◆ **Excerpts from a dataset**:
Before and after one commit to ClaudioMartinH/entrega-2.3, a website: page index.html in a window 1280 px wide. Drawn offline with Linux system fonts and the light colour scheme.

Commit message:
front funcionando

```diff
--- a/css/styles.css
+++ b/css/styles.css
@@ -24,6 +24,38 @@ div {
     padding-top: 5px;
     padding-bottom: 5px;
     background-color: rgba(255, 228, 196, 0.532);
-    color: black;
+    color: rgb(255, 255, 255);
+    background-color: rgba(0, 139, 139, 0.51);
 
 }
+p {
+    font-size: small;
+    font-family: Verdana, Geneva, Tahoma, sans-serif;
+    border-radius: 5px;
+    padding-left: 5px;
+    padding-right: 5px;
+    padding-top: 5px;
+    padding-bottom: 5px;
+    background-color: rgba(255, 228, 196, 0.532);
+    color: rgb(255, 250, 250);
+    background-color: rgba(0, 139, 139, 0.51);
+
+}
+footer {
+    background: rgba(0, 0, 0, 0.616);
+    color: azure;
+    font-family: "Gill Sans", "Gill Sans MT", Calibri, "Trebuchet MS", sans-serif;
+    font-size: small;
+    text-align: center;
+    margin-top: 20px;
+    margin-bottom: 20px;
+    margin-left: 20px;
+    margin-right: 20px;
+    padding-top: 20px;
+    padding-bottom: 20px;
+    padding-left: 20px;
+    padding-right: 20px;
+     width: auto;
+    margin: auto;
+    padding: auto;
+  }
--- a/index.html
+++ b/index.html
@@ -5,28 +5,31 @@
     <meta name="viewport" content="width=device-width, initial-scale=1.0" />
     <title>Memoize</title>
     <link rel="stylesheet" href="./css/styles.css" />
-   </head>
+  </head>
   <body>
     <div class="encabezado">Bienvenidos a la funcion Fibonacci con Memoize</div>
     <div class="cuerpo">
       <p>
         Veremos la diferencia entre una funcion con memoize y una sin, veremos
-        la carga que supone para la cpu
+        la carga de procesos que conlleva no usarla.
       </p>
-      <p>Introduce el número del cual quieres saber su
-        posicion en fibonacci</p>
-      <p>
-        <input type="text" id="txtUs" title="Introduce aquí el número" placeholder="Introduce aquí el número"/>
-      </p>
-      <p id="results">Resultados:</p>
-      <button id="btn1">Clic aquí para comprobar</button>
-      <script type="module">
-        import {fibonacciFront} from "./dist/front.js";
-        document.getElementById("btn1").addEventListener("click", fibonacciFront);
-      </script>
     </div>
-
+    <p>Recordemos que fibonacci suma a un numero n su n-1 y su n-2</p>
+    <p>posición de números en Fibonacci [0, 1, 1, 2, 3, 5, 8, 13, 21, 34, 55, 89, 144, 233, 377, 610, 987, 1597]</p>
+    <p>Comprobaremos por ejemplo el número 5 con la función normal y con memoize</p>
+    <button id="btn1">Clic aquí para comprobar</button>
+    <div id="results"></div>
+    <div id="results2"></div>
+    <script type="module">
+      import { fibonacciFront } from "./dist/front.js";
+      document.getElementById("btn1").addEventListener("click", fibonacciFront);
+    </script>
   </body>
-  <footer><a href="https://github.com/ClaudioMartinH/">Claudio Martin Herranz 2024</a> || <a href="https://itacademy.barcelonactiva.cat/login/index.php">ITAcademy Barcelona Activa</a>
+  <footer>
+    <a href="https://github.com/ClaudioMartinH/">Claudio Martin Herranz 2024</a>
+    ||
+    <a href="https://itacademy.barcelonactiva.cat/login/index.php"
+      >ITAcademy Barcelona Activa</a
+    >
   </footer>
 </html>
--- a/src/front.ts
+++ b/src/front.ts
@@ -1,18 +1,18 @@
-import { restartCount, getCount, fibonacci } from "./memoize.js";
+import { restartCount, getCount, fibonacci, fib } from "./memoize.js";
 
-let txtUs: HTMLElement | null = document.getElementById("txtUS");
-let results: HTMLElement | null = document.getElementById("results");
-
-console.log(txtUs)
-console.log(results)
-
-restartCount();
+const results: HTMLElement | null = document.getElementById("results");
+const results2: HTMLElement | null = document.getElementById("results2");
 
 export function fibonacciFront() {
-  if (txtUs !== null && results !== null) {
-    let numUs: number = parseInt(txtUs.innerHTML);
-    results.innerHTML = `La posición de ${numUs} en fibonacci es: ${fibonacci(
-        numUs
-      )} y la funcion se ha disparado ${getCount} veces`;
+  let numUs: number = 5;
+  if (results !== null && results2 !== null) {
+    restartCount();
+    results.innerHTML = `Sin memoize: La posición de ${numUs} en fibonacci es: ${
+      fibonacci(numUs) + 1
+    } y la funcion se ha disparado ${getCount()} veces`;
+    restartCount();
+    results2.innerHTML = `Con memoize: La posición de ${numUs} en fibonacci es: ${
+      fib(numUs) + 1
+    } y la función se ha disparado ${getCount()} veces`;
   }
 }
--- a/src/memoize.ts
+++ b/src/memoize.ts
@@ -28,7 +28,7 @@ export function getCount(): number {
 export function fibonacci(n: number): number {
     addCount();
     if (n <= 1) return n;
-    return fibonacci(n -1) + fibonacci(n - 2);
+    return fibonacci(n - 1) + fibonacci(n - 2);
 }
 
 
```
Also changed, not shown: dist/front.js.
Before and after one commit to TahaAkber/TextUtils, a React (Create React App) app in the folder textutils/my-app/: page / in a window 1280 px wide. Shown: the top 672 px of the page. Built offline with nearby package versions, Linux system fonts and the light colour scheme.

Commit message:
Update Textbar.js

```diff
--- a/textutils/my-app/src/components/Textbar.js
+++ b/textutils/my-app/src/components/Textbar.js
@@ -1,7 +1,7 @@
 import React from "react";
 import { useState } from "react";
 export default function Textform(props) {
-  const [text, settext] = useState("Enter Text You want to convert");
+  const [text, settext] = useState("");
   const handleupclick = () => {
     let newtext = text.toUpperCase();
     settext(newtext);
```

◆ **WORK INSTRUCTIONS**:
Look through the entries above; copy every line holding the string "useState".

◆ **REPLY**:
 import { useState } from "react";
-  const [text, settext] = useState("Enter Text You want to convert");
+  const [text, settext] = useState("");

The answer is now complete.